Task goal: Collect every line below that contains the word "Pratishek".
(Provided entries Opens)
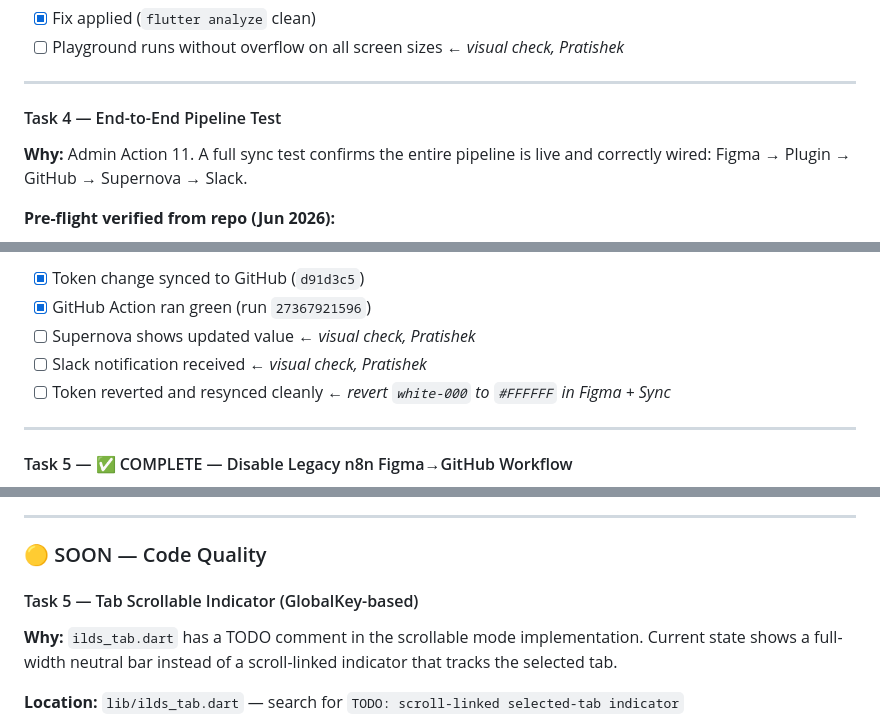
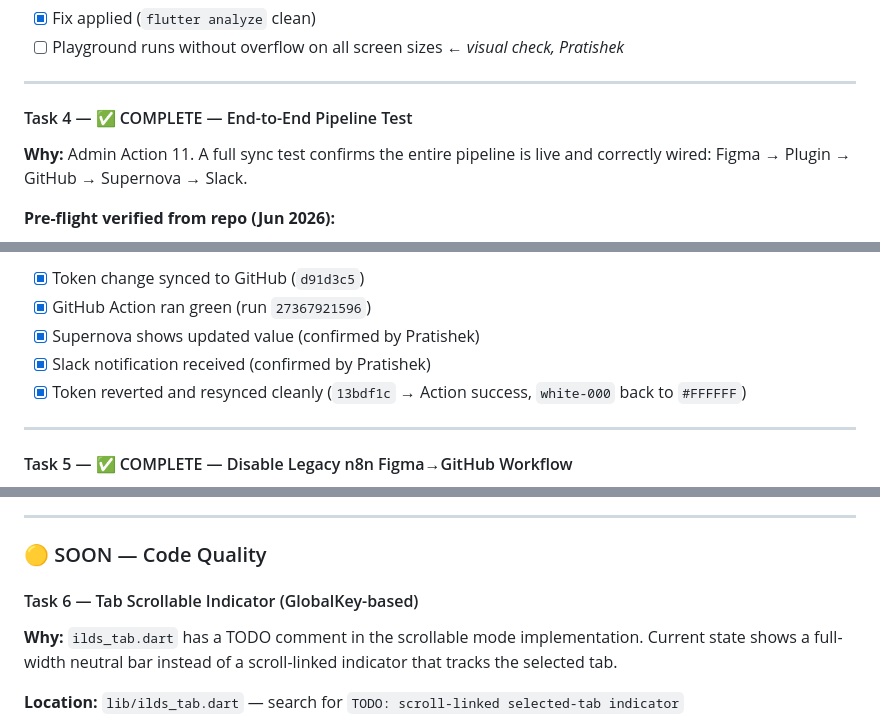
Before and after one commit to dsoftacademy/ilds-design-system, a Markdown page: ILDS_PROJECT_MASTER.md, 3 parts joined by grey strips. Drawn GitHub-style.

Commit message:
docs: close Task 4 + Phase 2; renumber duplicate Task 5
- Task 4 complete: revert sync 13bdf1c green, Supernova/Slack confirmed.
  All Phase 2 closure tasks (0-5) now done.
- Renumber the SOON "Tab Scrollable Indicator" task 5 -> 6 to resolve the
  duplicate-Task-5 collision; update its §7 cross-reference.
- Update Phase 3 gate header to reflect Phase 2 closure.

Co-authored-by: Cursor <cursoragent@cursor.com>

```diff
--- a/ILDS_PROJECT_MASTER.md
+++ b/ILDS_PROJECT_MASTER.md
@@ -752,7 +752,7 @@ SizedBox(
 
 ---
 
-#### Task 4 — End-to-End Pipeline Test
+#### Task 4 — ✅ COMPLETE — End-to-End Pipeline Test
 **Why:** Admin Action 11. A full sync test confirms the entire pipeline is live and correctly wired: Figma → Plugin → GitHub → Supernova → Slack.
 
 **Pre-flight verified from repo (Jun 2026):**
@@ -778,9 +778,9 @@ SizedBox(
 
 - [x] Token change synced to GitHub (`d91d3c5`)
 - [x] GitHub Action ran green (run `27367921596`)
-- [ ] Supernova shows updated value  ← *visual check, Pratishek*
-- [ ] Slack notification received  ← *visual check, Pratishek*
-- [ ] Token reverted and resynced cleanly  ← *revert `white-000` to `#FFFFFF` in Figma + Sync*
+- [x] Supernova shows updated value (confirmed by Pratishek)
+- [x] Slack notification received (confirmed by Pratishek)
+- [x] Token reverted and resynced cleanly (`13bdf1c` → Action success, `white-000` back to `#FFFFFF`)
 
 ---
 
@@ -801,7 +801,7 @@ SizedBox(
 
 ### 🟡 SOON — Code Quality
 
-#### Task 5 — Tab Scrollable Indicator (GlobalKey-based)
+#### Task 6 — Tab Scrollable Indicator (GlobalKey-based)
 **Why:** `ilds_tab.dart` has a TODO comment in the scrollable mode implementation. Current state shows a full-width neutral bar instead of a scroll-linked indicator that tracks the selected tab.
 
 **Location:** `lib/ilds_tab.dart` — search for `TODO: scroll-linked selected-tab indicator`
```
Also changed, not shown: other parts of ILDS_PROJECT_MASTER.md (+2 -2 lines).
(Provided entries Closes)
Solution:
-- [ ] Supernova shows updated value  ← *visual check, Pratishek*
-- [ ] Slack notification received  ← *visual check, Pratishek*
+- [x] Supernova shows updated value (confirmed by Pratishek)
+- [x] Slack notification received (confirmed by Pratishek)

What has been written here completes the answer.